For the past several years it has not been clear if the NBA fully understood the damage that the league and players were creating as a result of the load management that was becoming more and more fashionable.
Teams and players were “following the science.” Anyone who complained too loudly on behalf of the fans was dismissed as a curmudgeonly dinosaur who didn’t understand the advancements in research and data that have come along in the last decade-plus.
It appears as if, finally, a reckoning has arrived.
When commissioner Adam Silver stood behind a podium last week to discuss the league’s new fight against load management, it was a recognition of the precarious position the league finds itself in with fans and television partners about a product that has, too often in recent seasons, left the two most important outside stakeholders feeling slighted during the regular season when a star or multiple stars sat out.
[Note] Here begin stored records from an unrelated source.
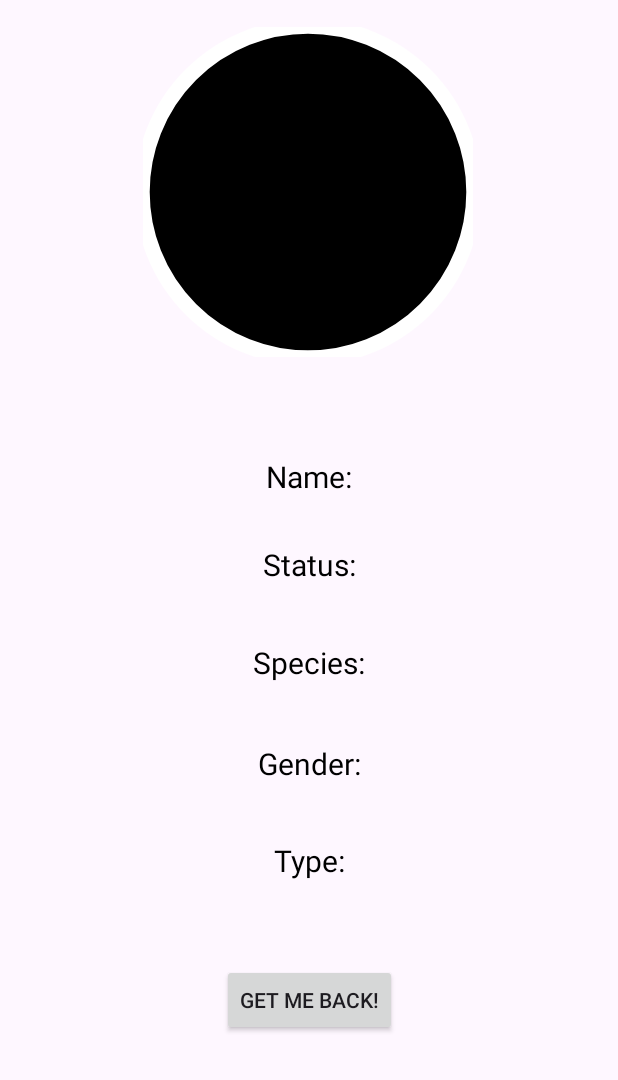
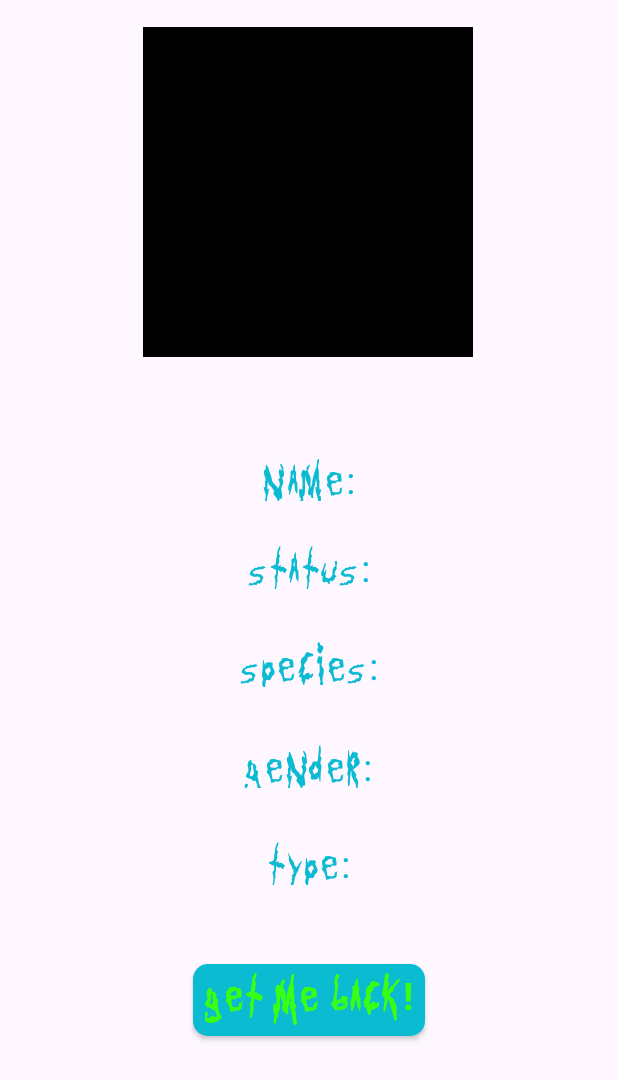
Before and after one commit to JuanDiego1912/Rick_Morty_App, an Android app: the layout activity_character_info.xml on its own in the app's theme, with its tools: preview values and no code run, on a phone screen of 412 x 824 dp. Shown: the top 1080 px of the screen. Run offline under Robolectric (Android 15) with nearby library versions, the phone set to English and light mode, and no system bars; network calls fail.

```diff
--- a/app/build.gradle.kts
+++ b/app/build.gradle.kts
@@ -51,6 +51,7 @@ dependencies {
     implementation(libs.kotlinx.coroutines.android)
     implementation(libs.circleimageview)
     implementation(libs.lottie)
+    implementation(libs.floatingactionbutton)
     testImplementation(libs.junit)
     androidTestImplementation(libs.androidx.junit)
     androidTestImplementation(libs.androidx.espresso.core)
--- a/app/src/main/java/com/dam2/rick_morty_app/Model/Episodes/Episode.kt
+++ b/app/src/main/java/com/dam2/rick_morty_app/Model/Episodes/Episode.kt
@@ -8,4 +8,5 @@ data class Episode(
     @SerializedName("episode") val episodio : String,
     @SerializedName("characters") val personajes : List<String>,
     @SerializedName("url") val urlEpisodio : String,
+    @SerializedName("created") val fechaCreacion : String
 )
--- a/app/src/main/java/com/dam2/rick_morty_app/Model/Episodes/EpisodesResponse.kt
+++ b/app/src/main/java/com/dam2/rick_morty_app/Model/Episodes/EpisodeResponse.kt
@@ -2,7 +2,7 @@ package com.dam2.rick_morty_app.Model.Episodes
 
 import com.google.gson.annotations.SerializedName
 
-data class EpisodesResponse(
+data class EpisodeResponse(
     @SerializedName("info") val info : Info,
     @SerializedName("results") val results : List<Episode>
 )
--- a/app/src/main/java/com/dam2/rick_morty_app/Model/Episodes/Info.kt
+++ b/app/src/main/java/com/dam2/rick_morty_app/Model/Episodes/Info.kt
@@ -5,4 +5,6 @@ import com.google.gson.annotations.SerializedName
 data class Info(
     @SerializedName("count") val total : Int,
     @SerializedName("pages") val paginas : Int,
+    @SerializedName("next") val paginaSiguiente : String,
+    @SerializedName("prev") val paginaAnterior : String
 )
--- a/app/src/main/java/com/dam2/rick_morty_app/Views/MainActivity.kt
+++ b/app/src/main/java/com/dam2/rick_morty_app/Views/MainActivity.kt
@@ -78,6 +78,7 @@ class MainActivity : AppCompatActivity() {
     }
 
     suspend fun fetchCharacters(characterUrls: List<String>) {
+
         val api = getRetrofitCharacter().create(APIService::class.java)
 
         val characterIds = characterUrls.map { url ->
--- /dev/null
+++ b/app/src/main/res/drawable/buttons_style.xml
@@ -0,0 +1,9 @@
+<?xml version="1.0" encoding="utf-8"?>
+<selector xmlns:android="http://schemas.android.com/apk/res/android">
+    <item>
+        <shape android:shape="rectangle">
+            <corners android:radius="10dp"/>
+            <solid android:color="@color/blue_rick_and_morty"/>
+        </shape>
+    </item>
+</selector>
--- a/app/src/main/res/drawable/circle.xml
+++ /dev/null
@@ -1,12 +0,0 @@
-<?xml version="1.0" encoding="utf-8"?>
-<shape xmlns:android="http://schemas.android.com/apk/res/android"
-    android:innerRadius="0dp"
-    android:shape="ring"
-    android:thicknessRatio="1.9"
-    android:useLevel="false">
-    <solid android:color="@color/black"/>
-
-    <stroke
-        android:width="10dp"
-        android:color="@color/white"/>
-</shape>
--- /dev/null
+++ b/app/src/main/res/drawable/spinner_selector.xml
@@ -0,0 +1,4 @@
+<?xml version="1.0" encoding="utf-8"?>
+<selector xmlns:android="http://schemas.android.com/apk/res/android">
+
+</selector>
--- a/app/src/main/res/layout/activity_character_info.xml
+++ b/app/src/main/res/layout/activity_character_info.xml
@@ -19,16 +19,16 @@
         app:layout_constraintTop_toTopOf="parent"
         app:layout_constraintVertical_bias="0.03"
         app:circularflow_defaultRadius="10dp"
-        android:background="@drawable/circle"
-        tools:background="@drawable/circle"/>
+        tools:background="@color/black"/>
 
     <TextView
         android:id="@+id/tvCharacterName"
         android:layout_width="match_parent"
         android:layout_height="30dp"
         android:textAlignment="center"
-        android:textColor="@color/black"
-        android:textSize="20sp"
+        android:textColor="@color/blue_rick_and_morty"
+        android:textSize="25sp"
+        android:fontFamily="@font/rick_and_mortys_font"
         app:layout_constraintBottom_toBottomOf="parent"
         app:layout_constraintEnd_toEndOf="parent"
         app:layout_constraintHorizontal_bias="0.0"
@@ -42,8 +42,9 @@
         android:layout_width="match_parent"
         android:layout_height="30dp"
         android:textAlignment="center"
-        android:textColor="@color/black"
-        android:textSize="20sp"
+        android:textColor="@color/blue_rick_and_morty"
+        android:fontFamily="@font/rick_and_mortys_font"
+        android:textSize="25sp"
         app:layout_constraintBottom_toBottomOf="parent"
         app:layout_constraintEnd_toEndOf="parent"
         app:layout_constraintHorizontal_bias="0.0"
@@ -57,8 +58,9 @@
         android:layout_width="match_parent"
         android:layout_height="30dp"
         android:textAlignment="center"
-        android:textColor="@color/black"
-        android:textSize="20sp"
+        android:textColor="@color/blue_rick_and_morty"
+        android:fontFamily="@font/rick_and_mortys_font"
+        android:textSize="25sp"
         app:layout_constraintBottom_toBottomOf="parent"
         app:layout_constraintEnd_toEndOf="parent"
         app:layout_constraintHorizontal_bias="0.0"
@@ -72,9 +74,10 @@
         android:layout_width="match_parent"
         android:layout_height="30dp"
         android:textAlignment="center"
-        android:textColor="@color/black"
-        android:textSize="20sp"
+        android:textColor="@color/blue_rick_and_morty"
+        android:textSize="25sp"
         app:layout_constraintBottom_toBottomOf="parent"
+        android:fontFamily="@font/rick_and_mortys_font"
         app:layout_constraintEnd_toEndOf="parent"
         app:layout_constraintHorizontal_bias="0.0"
         app:layout_constraintStart_toStartOf="parent"
@@ -87,9 +90,10 @@
         android:layout_width="match_parent"
         android:layout_height="30dp"
         android:textAlignment="center"
-        android:textColor="@color/black"
-        android:textSize="20sp"
+        android:textColor="@color/blue_rick_and_morty"
+        android:textSize="25sp"
         app:layout_constraintBottom_toBottomOf="parent"
+        android:fontFamily="@font/rick_and_mortys_font"
         app:layout_constraintEnd_toEndOf="parent"
         app:layout_constraintHorizontal_bias="0.0"
         app:layout_constraintStart_toStartOf="parent"
@@ -101,9 +105,16 @@
         android:id="@+id/btnBack"
         android:layout_width="wrap_content"
         android:layout_height="wrap_content"
+        android:textColor="@color/gren_rick_and_morty"
+        android:textStyle="bold"
+        android:textSize="25sp"
+        android:paddingStart="8dp"
+        android:paddingEnd="8dp"
+        android:background="@drawable/buttons_style"
         android:text="@string/get_me_back"
         app:layout_constraintBottom_toBottomOf="parent"
         app:layout_constraintEnd_toEndOf="parent"
+        android:fontFamily="@font/rick_and_mortys_font"
         app:layout_constraintStart_toStartOf="parent"
         app:layout_constraintTop_toBottomOf="@+id/tvCharacterType"
         app:layout_constraintVertical_bias="0.282" />
--- a/app/src/main/res/values/colors.xml
+++ b/app/src/main/res/values/colors.xml
@@ -2,4 +2,6 @@
 <resources>
     <color name="black">#FF000000</color>
     <color name="white">#FFFFFFFF</color>
+    <color name="blue_rick_and_morty">#0BBBD2</color>
+    <color name="gren_rick_and_morty">#39FF14</color>
 </resources>
--- a/app/src/main/res/values/strings.xml
+++ b/app/src/main/res/values/strings.xml
@@ -2,4 +2,10 @@
     <string name="app_name">Rick_Morty_App</string>
     <string name="get_me_back">Get me back!</string>
     <string name="character_image">Character Image</string>
+    <string name="background_color">Background color</string>
+    <string name="season_1">Season 1</string>
+    <string name="season_2">Season 2</string>
+    <string name="season_3">Season 3</string>
+    <string name="season_4">Season 4</string>
+    <string name="season_5">Season 5</string>
 </resources>
--- a/app/src/main/res/values/themes.xml
+++ b/app/src/main/res/values/themes.xml
@@ -6,4 +6,9 @@
     </style>
 
     <style name="Theme.Rick_Morty_App" parent="Base.Theme.Rick_Morty_App" />
+
+    <style name="etiqueta">
+        <item name="background">@drawable/background_eti_fab</item>
+        <item name="android:textColor">@color/gren_rick_and_morty</item>
+    </style>
 </resources>
--- a/gradle/libs.versions.toml
+++ b/gradle/libs.versions.toml
@@ -15,6 +15,7 @@ converterGson = "2.11.0"
 kotlinxCoroutinesAndroid = "1.10.1"
 circleimageview = "3.1.0"
 lottie = "6.6.2"
+floatingactionbutton = "1.10.1"
 
 [libraries]
 androidx-core-ktx = { group = "androidx.core", name = "core-ktx", version.ref = "coreKtx" }
@@ -31,6 +32,7 @@ converter-gson = { group = "com.squareup.retrofit2", name = "converter-gson", ve
 kotlinx-coroutines-android = { group = "org.jetbrains.kotlinx", name = "kotlinx-coroutines-android", version.ref = "kotlinxCoroutinesAndroid" }
 circleimageview = { group = "de.hdodenhof", name = "circleimageview", version.ref = "circleimageview" }
 lottie = { group = "com.airbnb.android", name = "lottie", version.ref = "lottie" }
+floatingactionbutton = { group = "com.getbase", name = "floatingactionbutton", version.ref = "floatingactionbutton" }
 
 [plugins]
 android-application = { id = "com.android.application", version.ref = "agp" }
```
Also changed, not shown: app/src/main/java/com/dam2/rick_morty_app/Model/API/APIService.kt (+5 -2 lines), app/src/main/java/com/dam2/rick_morty_app/Views/GetRetrofitObjects.kt (+8 -0 lines), app/src/main/res/drawable/background_eti_fab.xml (added, +10 -0 lines), app/src/main/res/layout/activity_main.xml (+71 -7 lines), app/src/main/res/layout/item_characters.xml (+6 -3 lines), app/src/main/res/drawable/color_picker_icon.png (added), app/src/main/res/font/rick_and_mortys_font.ttf (added).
NBA board of governors approves new star rest policy
“There’s a sense from all the different constituent groups in the league that this is ultimately about the fans and we’ve taken this too far,” Silver said. “This is an acknowledgment that it’s gotten away from us a bit, and that, particularly I think when you see young, healthy players who are resting and it becomes maybe even more a notion of stature around the league as opposed to absolute needed rest, or it’s part of being an NBA player that you rest on certain days.
“That’s what we’re trying to move away from.”
It was quite the populist stance for Silver to take. Fans have belabored the practice of resting healthy players for years, gnashing their teeth when they purchase tickets for a game only to find out shortly before tipoff that a high-profile player was sitting out to rest. Though the conversations have not often been public, one would assume executives for ESPN and TNT weren’t happy either when those players sat out games in which they paid billions to broadcast.
Silver has said in the past that load management was an issue for the league, But in February, at the All-Star game in Salt Lake City, he defended the practice and said there was “medical data” to support teams giving their most important players a day off here and there.
“This year we’re going to likely break the all-time record for ticket sales,” Silver said at All-Star Weekend. “We’re likely going to have the all-time record for season-ticket renewals. So our fans aren’t necessarily suggesting that they’re that upset with the product that we’re presenting.”
Seven months later, he is singing a bit of a different tune.
“Everyone is acknowledging this is an issue,” Silver said after the league’s board of governors approved a new star rest policy that is aimed at curtailing the resting of healthy stars for nationally televised games, “and it’s an issue for the fans.”
Everyone is acknowledging this is an issue right now because…
Read More: Load management has frustrated NBA, fans and TV partners, but will new rules 2023-09-19 23:20:30